The prospect of a flu season during the coronavirus pandemic is frightening to health experts.
What disease are you most concerned about catching this autumn? Probably not the flu! More likely, Covid-19 is the worry on your mind. But the flu season is coming soon.
In the northern and southern hemispheres, influenza outbreaks occur mainly in the respective winter seasons. Influenza spreads globally, annually, with significant paediatric and adult attack rates and considerable morbidity, mortality and the exacerbation of existent chronic disease. Around 20% of unvaccinated children and 10% of unvaccinated adults are infected annually.
This winter, in the absence of a vaccine, the novel coronavirus Covid-19 will also circulate in parallel with seasonal influenza. Several strains of influenza and of Covid-19 will circulate, including strains still to come. Influenza vaccination, although available, is only partially effective. It would be advisable to attempt near universal population coverage with the annual influenza vaccine leading up to next winter to obtain herd immunity or approach it.
So far it appears that, with the current strains of these two viruses, the clinical outcome of co-infection is not significantly worse than infection with Covid-19 by itself.
Flu virus high mutation
Due to the high mutation rate of the influenza virus, the World Health Organisation predicts each year which influenza strains are likeliest to circulate in the next year, making it possible for pharmaceutical companies to produce targeted vaccines. As predictions are not infallible, the vaccine will not include all the active strains in any particular season, and it is occasionally possible for a new or overlooked and therefore non-included strain to become prevalent and widespread. The vaccine induces immunity in about two weeks after administration. It is worth noting that this vaccine can precipitate reactions similar to true infection, but not as severe or long-lasting as actual disease.
Seasonal influenza vaccination is absolutely cost-effective, especially in children and the elderly.
Universal influenza vaccination is also relevant to alleviate hospitals and other health systems from the significant pressure of dealing with both Covid and influenza complications at the same time.
A bigger challenge

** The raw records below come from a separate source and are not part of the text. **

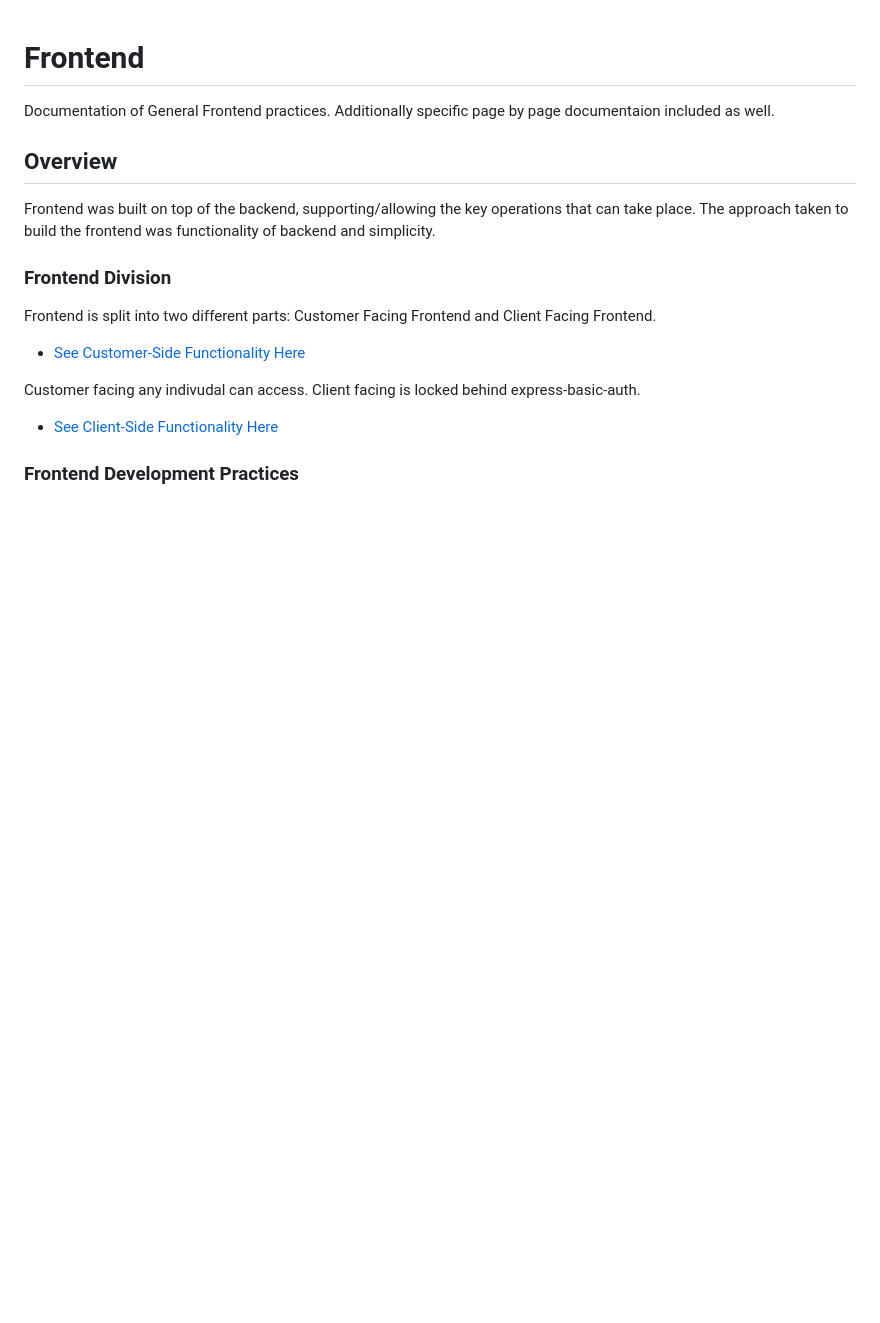
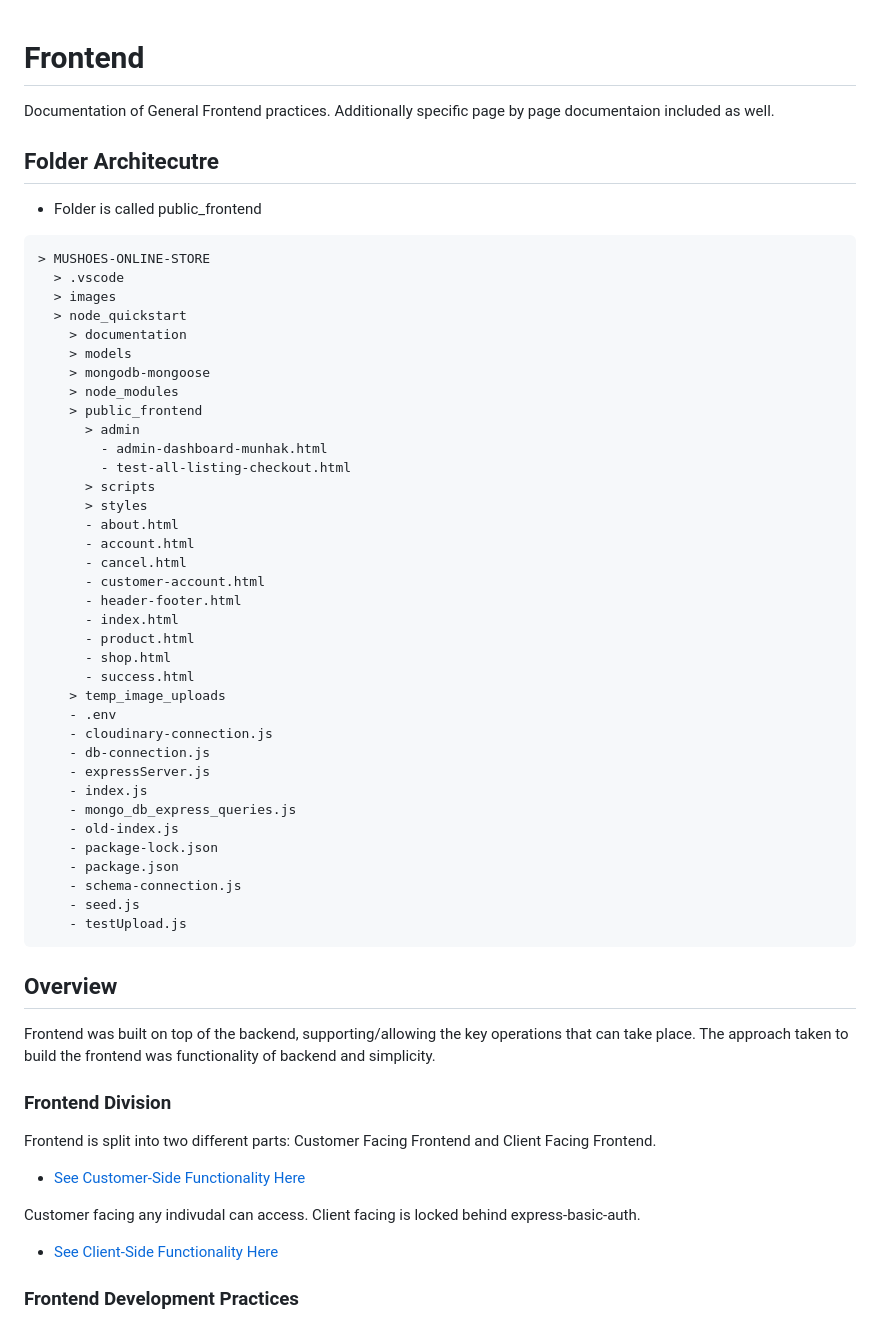
Before and after one commit to AliJawed12/Mushoes_repo, a Markdown page: node_quickstart/documentation/Frontend.md, the part around one of its changes. Rendered like a GitHub page; blank space fills up the shorter version.

Commit message:
Completed Frontend Documentation Started working on Backend Documentation

````diff
--- a/node_quickstart/documentation/Frontend.md
+++ b/node_quickstart/documentation/Frontend.md
@@ -1,6 +1,47 @@
 # Frontend
 
 Documentation of General Frontend practices. Additionally specific page by page documentaion included as well.
+
+## Folder Architecutre
+- Folder is called public_frontend
+```
+> MUSHOES-ONLINE-STORE
+  > .vscode
+  > images
+  > node_quickstart
+    > documentation
+    > models
+    > mongodb-mongoose
+    > node_modules
+    > public_frontend
+      > admin
+        - admin-dashboard-munhak.html
+        - test-all-listing-checkout.html
+      > scripts
+      > styles
+      - about.html
+      - account.html
+      - cancel.html
+      - customer-account.html
+      - header-footer.html
+      - index.html
+      - product.html
+      - shop.html
+      - success.html
+    > temp_image_uploads
+    - .env
+    - cloudinary-connection.js
+    - db-connection.js
+    - expressServer.js
+    - index.js
+    - mongo_db_express_queries.js
+    - old-index.js
+    - package-lock.json
+    - package.json
+    - schema-connection.js
+    - seed.js
+    - testUpload.js
+```
 
 
 ## Overview
````
Also changed, not shown: other parts of node_quickstart/documentation/Frontend.md (+175 -0 lines), node_quickstart/documentation/Backend.md (+53 -0 lines).
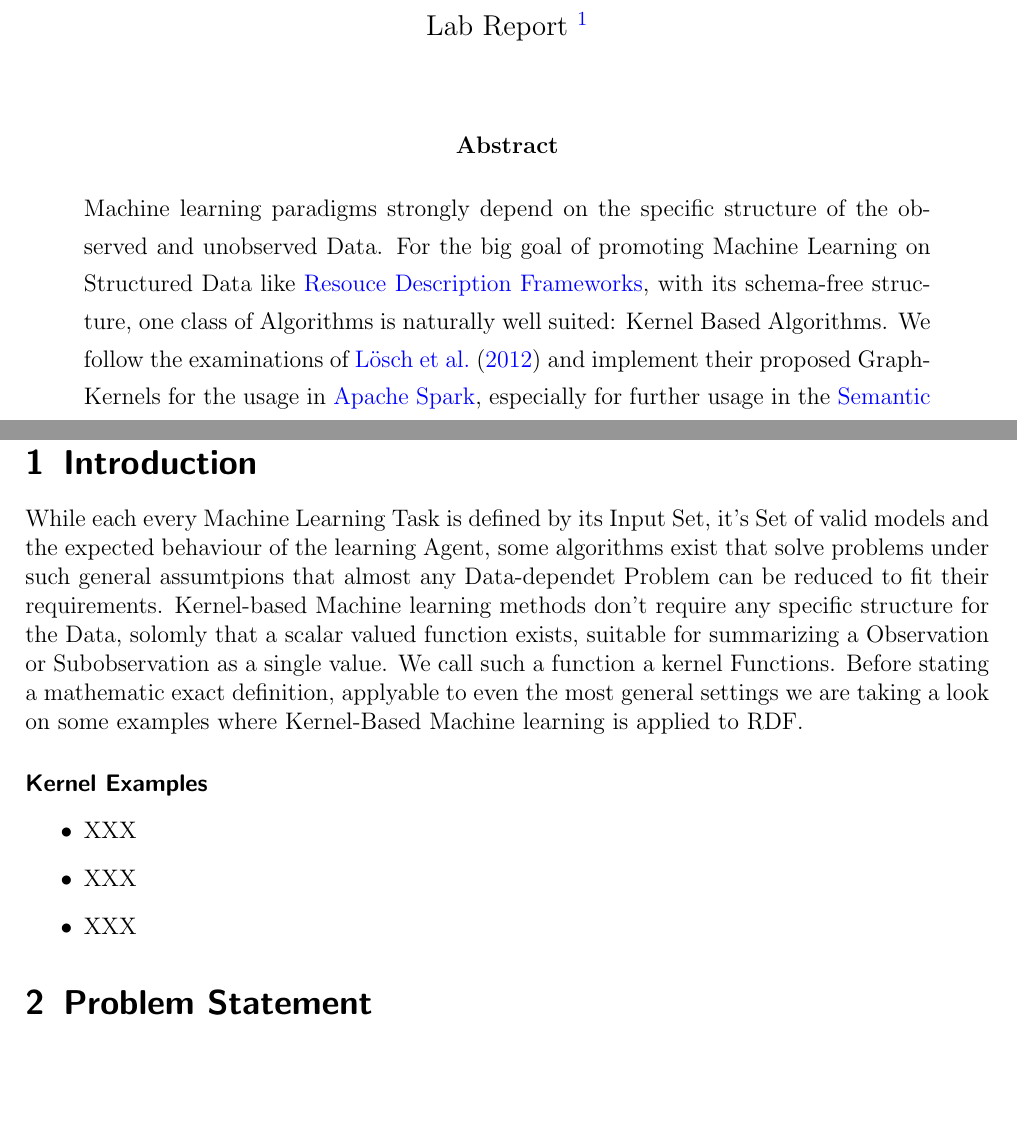
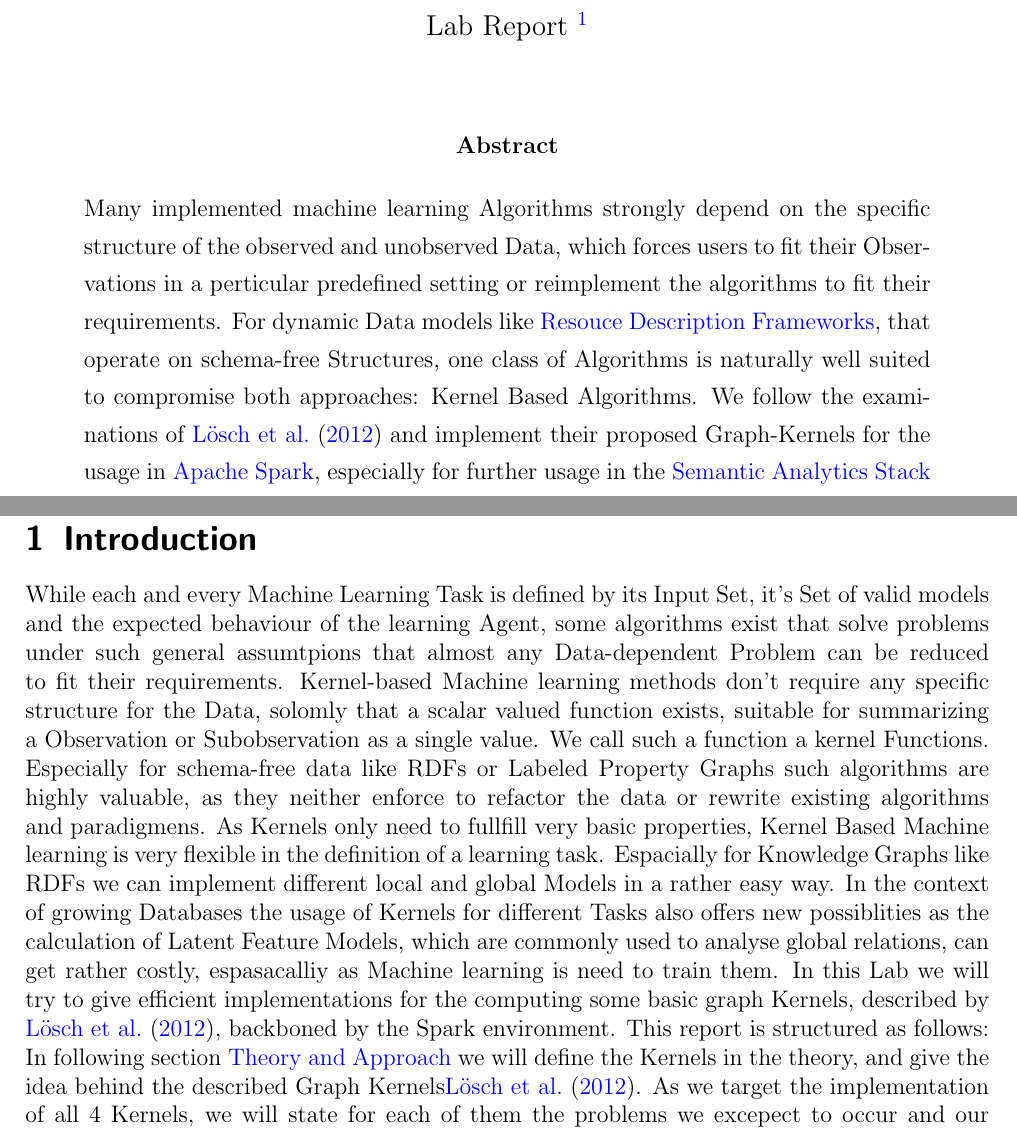
Before and after one commit to DennisKubitza/Lab-DBDA-RDF-Kernels-for-Spark, a LaTeX paper (manuscripts/paper/main.tex, which reads manuscripts/paper/sections/s-introduction.tex, manuscripts/paper/sections/s-statement.tex, manuscripts/paper/sections/titlepage.tex): two parts of pages 1 and 3 of 5, joined at a grey line, cut so that both start at the same text, the shorter picture padded with empty space. Compiled offline with pdfLaTeX.

Commit message:
update paper
bla

```diff
--- a/manuscripts/paper/sections/s-introduction.tex
+++ b/manuscripts/paper/sections/s-introduction.tex
@@ -2,11 +2,7 @@
 %------------------------------------------------------------------------------
 \section{Introduction}
 %------------------------------------------------------------------------------
-While each every Machine Learning Task is defined by its Input Set, it's Set of valid models and the expected behaviour of the learning Agent, some algorithms exist that solve problems under such general assumtpions that almost any Data-dependet Problem can be reduced to fit their requirements. Kernel-based Machine learning methods don't require any specific structure for the Data, solomly that a scalar valued function exists, suitable for summarizing a Observation or Subobservation as a single value. We call such a function a kernel Functions. Before stating a mathematic exact definition, applyable to even the most general settings we are taking a look on some examples where Kernel-Based Machine learning is applied to RDF.
-
-\paragraph{Kernel Examples}
-\begin{itemize}
-\item XXX
-\item XXX
-\item XXX
-\end{itemize}
+While each and every Machine Learning Task is defined by its Input Set, it's Set of valid models and the expected behaviour of the learning Agent, some algorithms exist that solve problems under such general assumtpions that almost any Data-dependent Problem can be reduced to fit their requirements. Kernel-based Machine learning methods don't require any specific structure for the Data, solomly that a scalar valued function exists, suitable for summarizing a Observation or Subobservation as a single value. We call such a function a kernel Functions. Especially for schema-free data like RDFs or Labeled Property Graphs such algorithms are highly valuable, as they neither enforce to refactor the data or rewrite existing algorithms and paradigmens. As Kernels only need to fullfill very basic properties, Kernel Based Machine learning is very flexible in the definition of a learning task. Espacially for Knowledge Graphs like RDFs we can implement different local and global Models in a rather easy way.
+In the context of growing Databases the usage of Kernels for different Tasks also offers new possiblities as the calculation of Latent Feature Models, which are commonly used to analyse global relations, can get rather costly, espasacalliy	as Machine learning is need to train them.
+In this Lab we will try to give efficient implementations for the computing some basic graph Kernels, described by \citet{mainsource}, backboned by the Spark environment.
+This report is structured as follows: In following section \nameref{drei} we will define the Kernels in the theory, and give the idea behind the described Graph Kernels\citet{mainsource}. As we target the implementation of all 4 Kernels, we will state for each of them the problems we excepect to occur and our solution proposals. In the section \nameref{vier} we will then describe the concrete implementation of the final version of the package and the used Structures. The final part thematizing the the implementation will be \nameref{fuenf} where we describe out test procedure and the time advancements from our final version to prior/or different solution attempts of us. In the End we will provide a final statement concerning the workflow we setted up and the major diffuclties we had to cope with during the implementation.
--- a/manuscripts/paper/sections/s-statement.tex
+++ b/manuscripts/paper/sections/s-statement.tex
@@ -1,5 +1,6 @@
 
-\section{Problem Statement}
+\section{Theory and Approach}
+\label{drei}
 A definition of Kernels, that is suitably general and applyable to all Machine Learning Algorithms, but still mathematically precise can be found in \citep{shawe}. In the Context of RDF-Graphs it is possible to reformulate this definition, as \citet{mainsource} did, bridging machine learning to feature-representation models for structured Data.
 
 \begin{Definition}
--- a/manuscripts/paper/sections/titlepage.tex
+++ b/manuscripts/paper/sections/titlepage.tex
@@ -14,7 +14,7 @@ Lab Report \footnote{as Part of the Examination of Modul 4223, Master of Compute
 
 \begin{center}\textbf{Abstract}\end{center}
 \begin{abstract}
-\noindent Machine learning paradigms strongly depend on the specific structure of the observed and unobserved Data. For the big goal of promoting Machine Learning on Structured Data like \href{https://w3.org/RDF}{Resouce Description Frameworks}, with its schema-free structure, one class of Algorithms is naturally well suited: Kernel Based Algorithms. We follow the examinations of \citet{mainsource} and implement their proposed Graph-Kernels for the usage in \href{https://spark.apache.org/research.html}{Apache Spark}, especially for further usage in the \href{http://sansa-stack.net/}{Semantic Analytics Stack (SANSA)}. Our implementation combines different approaches from Graph Combinatorics, Data-Mining and Big Data Analysis to ensure scalability in storage and computational performance.  \newline
+\noindent Many implemented machine learning Algorithms strongly depend on the specific structure of the observed and unobserved Data, which forces users to fit their Observations in a perticular predefined setting or reimplement the algorithms to fit their requirements. For dynamic Data models like \href{https://w3.org/RDF}{Resouce Description Frameworks}, that operate on schema-free Structures, one class of Algorithms is naturally well suited to compromise both approaches: Kernel Based Algorithms. We follow the examinations of \citet{mainsource} and implement their proposed Graph-Kernels for the usage in \href{https://spark.apache.org/research.html}{Apache Spark}, especially for further usage in the \href{http://sansa-stack.net/}{Semantic Analytics Stack (SANSA)}. Our implementation combines different approaches from Graph Combinatorics, Data-Mining and Big Data Analysis to ensure scalability in storage and computational performance.  \newline
 \end{abstract}
 
 
--- a/manuscripts/shared/header.tex
+++ b/manuscripts/shared/header.tex
@@ -35,6 +35,7 @@
 
 \usepackage{booktabs}
 \usepackage{epigraph}
+\usepackage{nameref}
 \usepackage[sans]{dsfont}
 \usepackage[round,longnamesfirst]{natbib}
 \usepackage{bm}																									%matrix symbol
```
Also changed, not shown: manuscripts/paper/main.pdf, manuscripts/paper/sections/s-statement.tex (2 more changed lines), 6 other files.
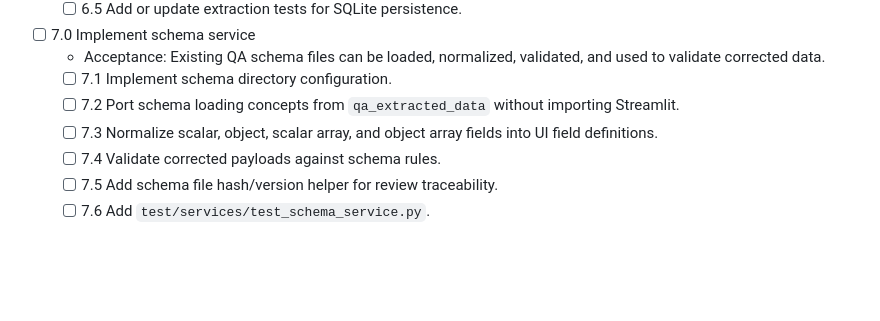
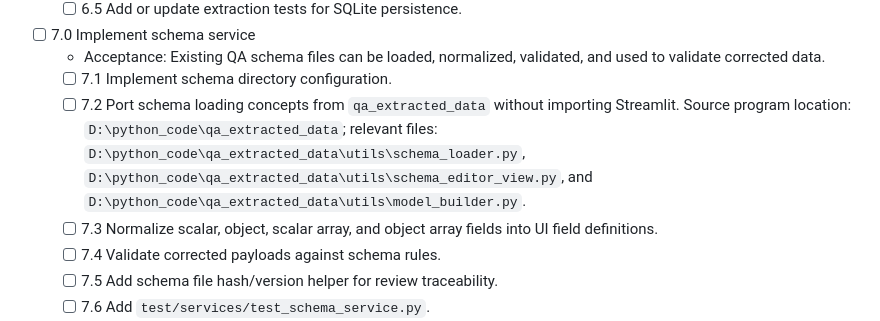
Before and after one commit to bpsong/pdfdoc_extraction, a Markdown page: tasks/tasks-prd-refactor-unified-pdfdoc-processing.md, the part around the change. GitHub-like rendering; blank space fills up the shorter version.

Commit message:
minor task change

```diff
--- a/tasks/tasks-prd-refactor-unified-pdfdoc-processing.md
+++ b/tasks/tasks-prd-refactor-unified-pdfdoc-processing.md
@@ -164,7 +164,7 @@ C:\Python313\python.exe -m pytest -v
 - [ ] 7.0 Implement schema service
   - Acceptance: Existing QA schema files can be loaded, normalized, validated, and used to validate corrected data.
   - [ ] 7.1 Implement schema directory configuration.
-  - [ ] 7.2 Port schema loading concepts from `qa_extracted_data` without importing Streamlit.
+  - [ ] 7.2 Port schema loading concepts from `qa_extracted_data` without importing Streamlit. Source program location: `D:\python_code\qa_extracted_data`; relevant files: `D:\python_code\qa_extracted_data\utils\schema_loader.py`, `D:\python_code\qa_extracted_data\utils\schema_editor_view.py`, and `D:\python_code\qa_extracted_data\utils\model_builder.py`.
   - [ ] 7.3 Normalize scalar, object, scalar array, and object array fields into UI field definitions.
   - [ ] 7.4 Validate corrected payloads against schema rules.
   - [ ] 7.5 Add schema file hash/version helper for review traceability.
```
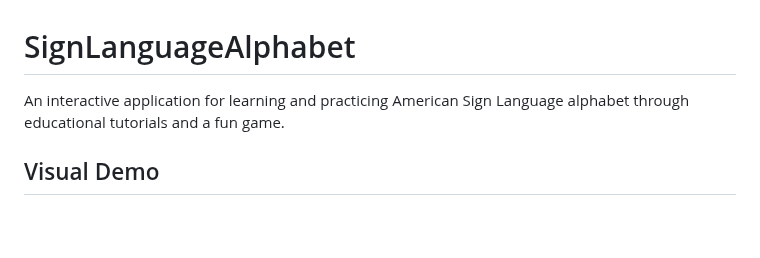
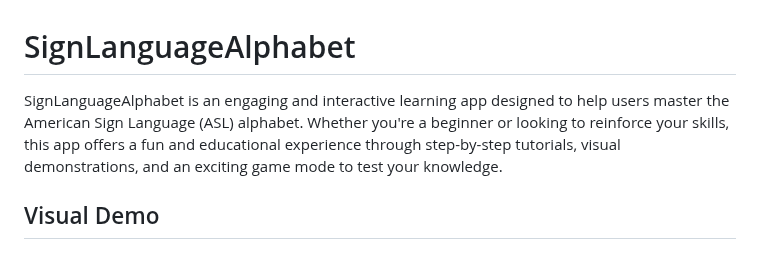
Before and after one commit to LanceAntor/SignPop, a Markdown page: README.md, the part around the change. GitHub-like rendering; blank space fills up the shorter version.

```diff
--- a/README.md
+++ b/README.md
@@ -1,6 +1,6 @@
 # SignLanguageAlphabet
 
-An interactive application for learning and practicing American Sign Language alphabet through educational tutorials and a fun game.
+SignLanguageAlphabet is an engaging and interactive learning app designed to help users master the American Sign Language (ASL) alphabet. Whether you're a beginner or looking to reinforce your skills, this app offers a fun and educational experience through step-by-step tutorials, visual demonstrations, and an exciting game mode to test your knowledge.
 
 ## Visual Demo
 
```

This year humanity will be facing a bigger challenge, a unique influenza year, as seasonal influenza that is still not fully preventable is going to be confounded by the Covid-19 pandemic. We still do not have full understanding of the immune response to these viruses and we must not forget that bacterial superinfection is one of the deadliest complications of influenza. The upcoming flu season will be a challenge not to miss sequential or mixed infections with influenza and SARS-CoV-2.
Children are susceptible to both, may be co-infected and are also well known to play an important role in transmission of influenza and the pneumococcus to the elderly. Traditional inactivated influenza vaccines in the elderly are less effective, due to diminished immunity response, thus, in the current Covid-19 era, direct protection of the elderly through pneumococcal vaccination is equally important.
Patients with moderate to severe asthma should all receive influenza vaccination because of the possibility of concurrent Covid infections. Influenza vaccination can reduce the number of serious illnesses, such as lower respiratory tract infections requiring hospitalisation and death in COPD patients. These patients are urged to protect themselves with influenza vaccine, in particular due to increased risk of Covid-19 infection.
Flu vaccine and heart disease?
The risk of having a heart attack is six times higher in the week after a bout of the flu. Viruses like influenza, ‘the flu’, can cause an inflammatory response in the body, placing strain on the heart; this could lead to heart failure or an abnormal heartbeat. The flu can also destabilise plaque in your blood vessels, and this can cause a blockage and possible heart attack.
The flu vaccine does not protect against Covid-19, but it does help to prevent the flu and protect the heart.
Covid-19 (SARS-CoV-2) is currently a global pandemic
Influenza spreads annually with significant morbidity and mortality
Next winter both viruses will circulate and co-infect hosts
Influenza vaccination is available but not completely effective
It is clear that the universal uptake of the influenza vaccine would be ideal this winter, and there are no doubts that an almost universal uptake may engender herd immunity and help to protect those in who the vaccine is ineffective.
By any rational viewpoint, convincing people to get a flu vaccine should not be a challenge but indeed it is! People hoping for a vaccine against Covid-19 may find it hard to rationalise why they are not taking advantage of a flu vaccine that is already available. Covid-19 is not the flu, but they are similar, they both are respiratory diseases with considerable lethality, particularly among vulnerable populations.
The sooner you can get a flu vaccine, the less of a chance you will have of getting seriously ill during the autumn and winter months.
To avoid a complex situation and a possible double infection, do not miss the influenza vaccine this year. And the pneumococcal vaccine is also important.
Protect yourself and others around you.
Getting a flu vaccine now will help in the global fight against COVID-19.
Best health wishes,
Dr Maria Alice is a consultant in General and Family Medicine. General Manager/Medical Director – Luzdoc International Medical Service. Medical Director – Grupo Hospital Particular do Algarve/ Hospital S. Gonçalo de Lagos